Blog - Children's Mental Health Week

As Children’s Mental Health Week draws to a close, our Chief Executive Kevin Kibble looks ahead to key policy opportunities for children’s mental health in the rest of 2019 and argues for a child-centred approach. 

The rest of 2019 will bring major shifts in approaches to children’s mental health in England and Wales.

The second half of the year will see pilots of regional mental health support teams in ‘trailblazer areas’, as part of the proposals put forward in the government’s Green Paper Transforming Children and Young People’s Mental Health. These teams will be established within local clinical commissioning groups, with each team supporting up to 8,000 children and young people in up to 20 schools and colleges. Each school will be required to have a designated mental health lead. The implementation of the Green Paper proposals is an opportunity to make progress in supporting schools to understand the social, emotional and wellbeing needs of their pupils.
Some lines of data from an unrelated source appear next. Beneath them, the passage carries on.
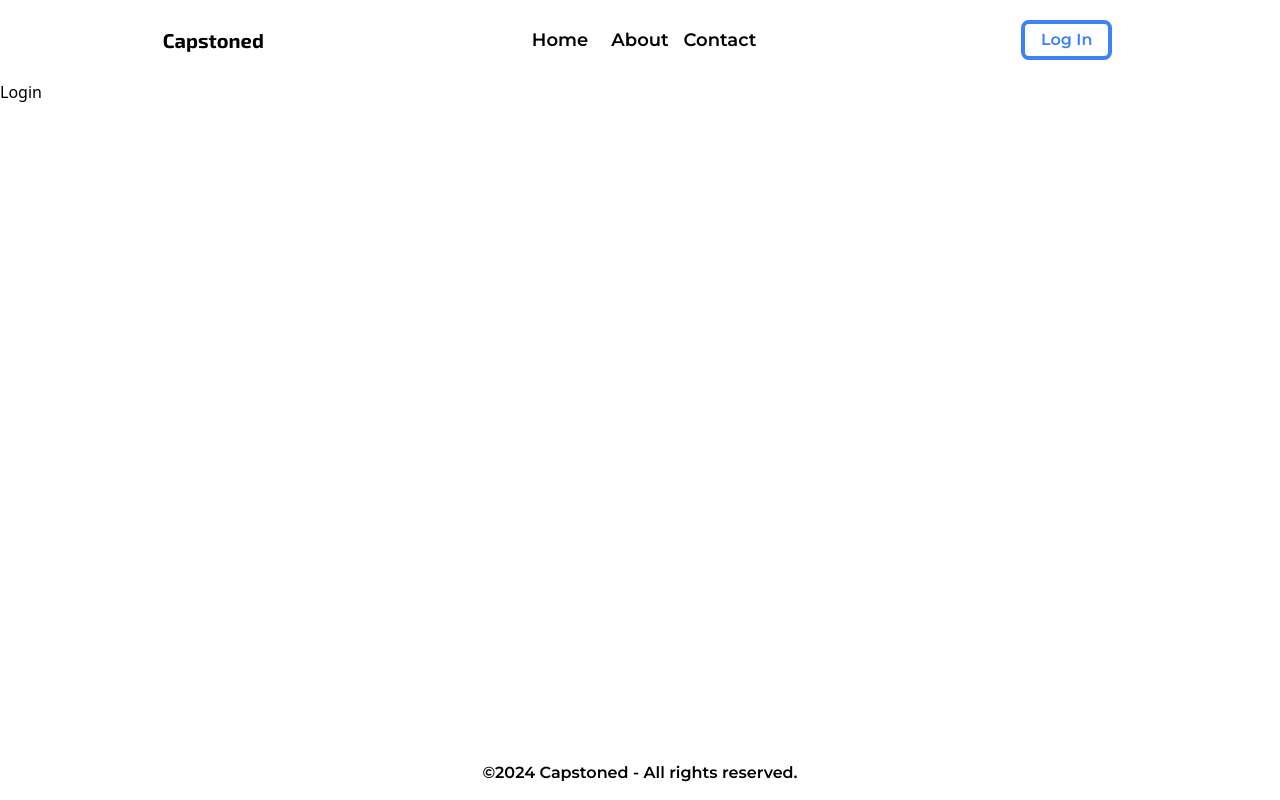
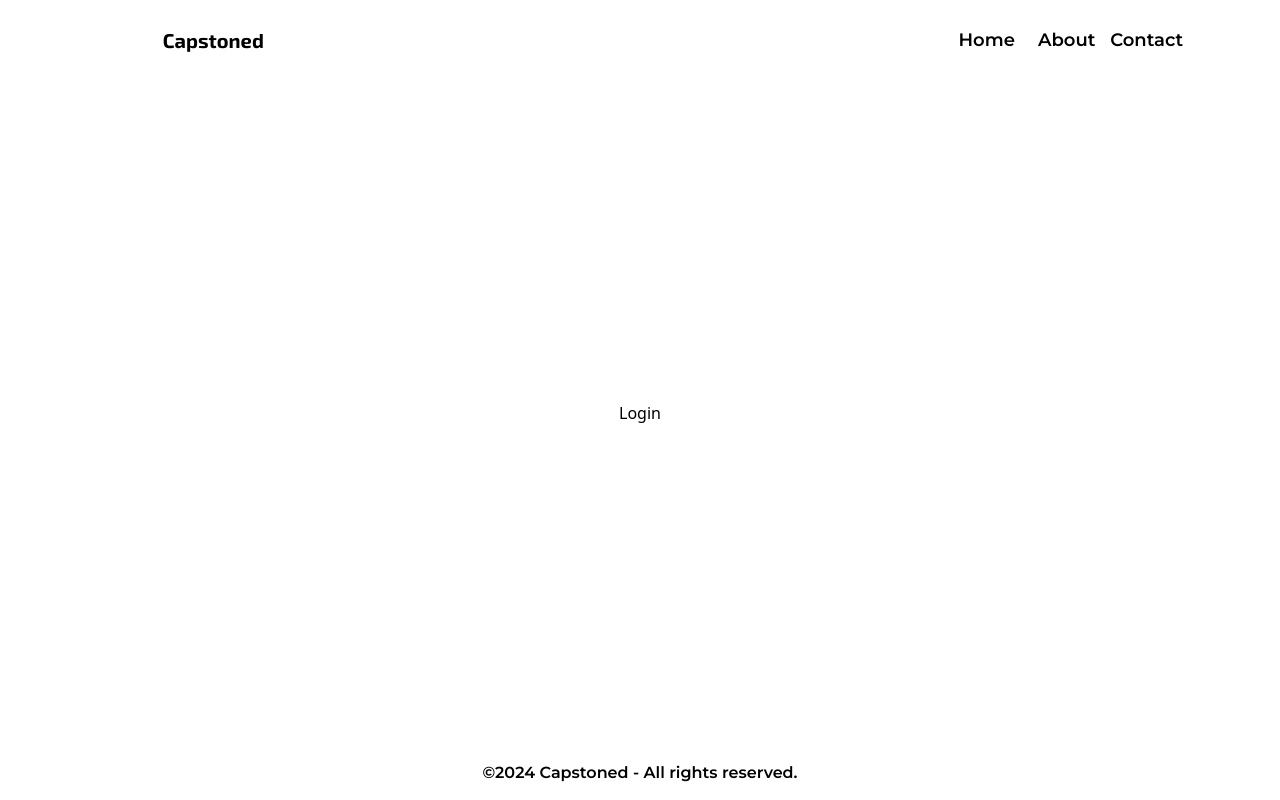
Before and after one commit to Vishal-Das-01/Final-Year-Project-Capstoned, a Next.js app: page /login in a window 1280 px wide. Built offline with nearby package versions, Linux system fonts and the light colour scheme.

Commit message:
Reorganized files in (Unauthenticated): Changed Login Page and its layout. Changed Login Page's navbar.

```diff
--- /dev/null
+++ b/src/app/(Unauthenticated)/(1_login_page)/_components/Navbar/Navbar.jsx
@@ -0,0 +1,35 @@
+import Brand from "@/app/(Unauthenticated)/_components/Navbar/_components/Brand/Brand.jsx";
+import NavbarMenuLink from "@/app/(Unauthenticated)/_components/Navbar/_components/NavbarMenuLink/NavbarMenuLink.jsx";
+
+export default function Navbar(props){
+	return (
+		<nav className="h-24 w-full flex items-center space-between ">
+			<div className="left flex flex-1 h-full w-full items-center justify-center  ">
+				<Brand href="/">
+					Capstoned
+				</Brand>
+			</div>
+			<div className="center flex flex-1 h-full w-full items-center justify-center ">
+
+			</div>
+			<div className="right flex flex-1 h-full w-full items-center justify-center">
+				<NavbarMenuLink href="/">
+					Home
+				</NavbarMenuLink>
+				<NavbarMenuLink href="/about">
+					About
+				</NavbarMenuLink>
+				<NavbarMenuLink href="/contact">
+					Contact
+				</NavbarMenuLink>
+			</div>
+		</nav>
+	);
+}
+
+
+// Deleted sign up button code below.
+
+//<ActionButtonLink href="/" filled={true}>
+//	Sign Up
+//</ActionButtonLink>
--- /dev/null
+++ b/src/app/(Unauthenticated)/(1_login_page)/layout.js
@@ -0,0 +1,15 @@
+import Footer from "@/app/(Unauthenticated)/_components/Footer/Footer.jsx";
+import Navbar from "@/app/(Unauthenticated)/(1_login_page)/_components/Navbar/Navbar.jsx";
+
+
+export default function Layout({children}){
+	return (
+		<div className={`h-full w-full flex flex-col`}>
+			<Navbar />
+			<div className="h-full w-full">
+				{children}
+			</div>
+			<Footer />
+		</div>
+	);
+}
--- a/src/app/(Unauthenticated)/(common_layout_pages)/(1_login_page)/login/page.jsx
+++ b/src/app/(Unauthenticated)/(1_login_page)/login/page.jsx
@@ -5,7 +5,7 @@ export const metadata = {
 
 export default function LoginPage(props){
 	return (
-		<div className="">
+		<div className="w-full h-full flex items-center justify-center">
 			Login
 		</div>
 	);
--- a/src/app/(Unauthenticated)/(common_layout_pages)/(2_about_page)/about/page.jsx
+++ b/src/app/(Unauthenticated)/(common_layout_pages)/(2_about_page)/about/page.jsx
@@ -5,7 +5,7 @@ export const metadata = {
 
 export default function AboutPage(props){
 	return (
-		<div>
+		<div className="w-full h-full flex items-center justify-center">
 			About
 		</div>
 	);
--- a/src/app/(Unauthenticated)/(common_layout_pages)/(3_contact_page)/contact/page.jsx
+++ b/src/app/(Unauthenticated)/(common_layout_pages)/(3_contact_page)/contact/page.jsx
@@ -5,7 +5,7 @@ export const metadata = {
 
 export default function ContactPage(props){
 	return (
-		<div>
+		<div className="w-full h-full flex items-center justify-center">
 			Contact
 		</div>
 	);
```
Also changed, not shown: src/app/(Unauthenticated)/(1_login_page)/login/LoginPage.module.css (renamed from src/app/(Unauthenticated)/(common_layout_pages)/(1_login_page)/login/LoginPage.module.css).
The new NHS Long Term Plan, published in January, builds on the Green Paper’s proposals, with a promise that funding for children and young people’s mental health services will grow faster than both overall NHS funding and total mental health spending. The new regional mental health support teams will be supervised by NHS staff, and the teams will receive special training around supporting young people more likely to face mental health issues.

The Long Term Plan also promises a greater focus on prevention and early intervention, including better information sharing, and the use of digital interventions to minimise the need for acute mental health services. The Boxall Profile, our unique online assessment tool enabling teachers to develop a precise and accurate understanding of individual children’s social and emotional competencies, could be a cornerstone of this digital prevention strategy.

In Wales, the Government has committed to a whole-school approach to mental health wellbeing, with a Joint Ministerial Task Force working to ensure its implementation. The shift to an emphasis on mental health and wellbeing at all levels of a school environment will create many new opportunities to support children with social, emotional, and behavioural difficulties.

To support this ambition, the Welsh Government has announced £7.1 million of new funding for children and young people’s mental health, to be spread across diverse interventions like youth services, early intervention, and in-school support. After our successful event in the Welsh Assembly last year, where Education Secretary Kirsty Williams expressed her wholehearted support for in-school nurturing interventions, I hope that the rest of 2019 will see the growth of nurture groups and nurturing schools across Wales.

These strategic shifts demonstrate a welcome and growing acceptance of whole-school approaches to mental health and wellbeing throughout the UK. At nurtureuk, we have always believed that a whole-school approach is crucial to enabling schools to improve educational outcomes for pupils while also supporting their long-term character development and emotional growth. I’m delighted to see a national commitment to this ethos.

However, all too often, strategies focus too much on service providers and schools, forgetting that the impact on children is what matters in the end. While services are always playing catch-up to deliver measured outcomes, and there are significant organisational challenges to embedding new approaches, these should always be seen as secondary to an ambitious vision for a more resilient cohort of young people. As our national conversation moves towards a deeper understanding of the complex needs of our young people and what works to support them, our methods and measurements for driving change should also shift to put children and their families at the centre of mental health policy.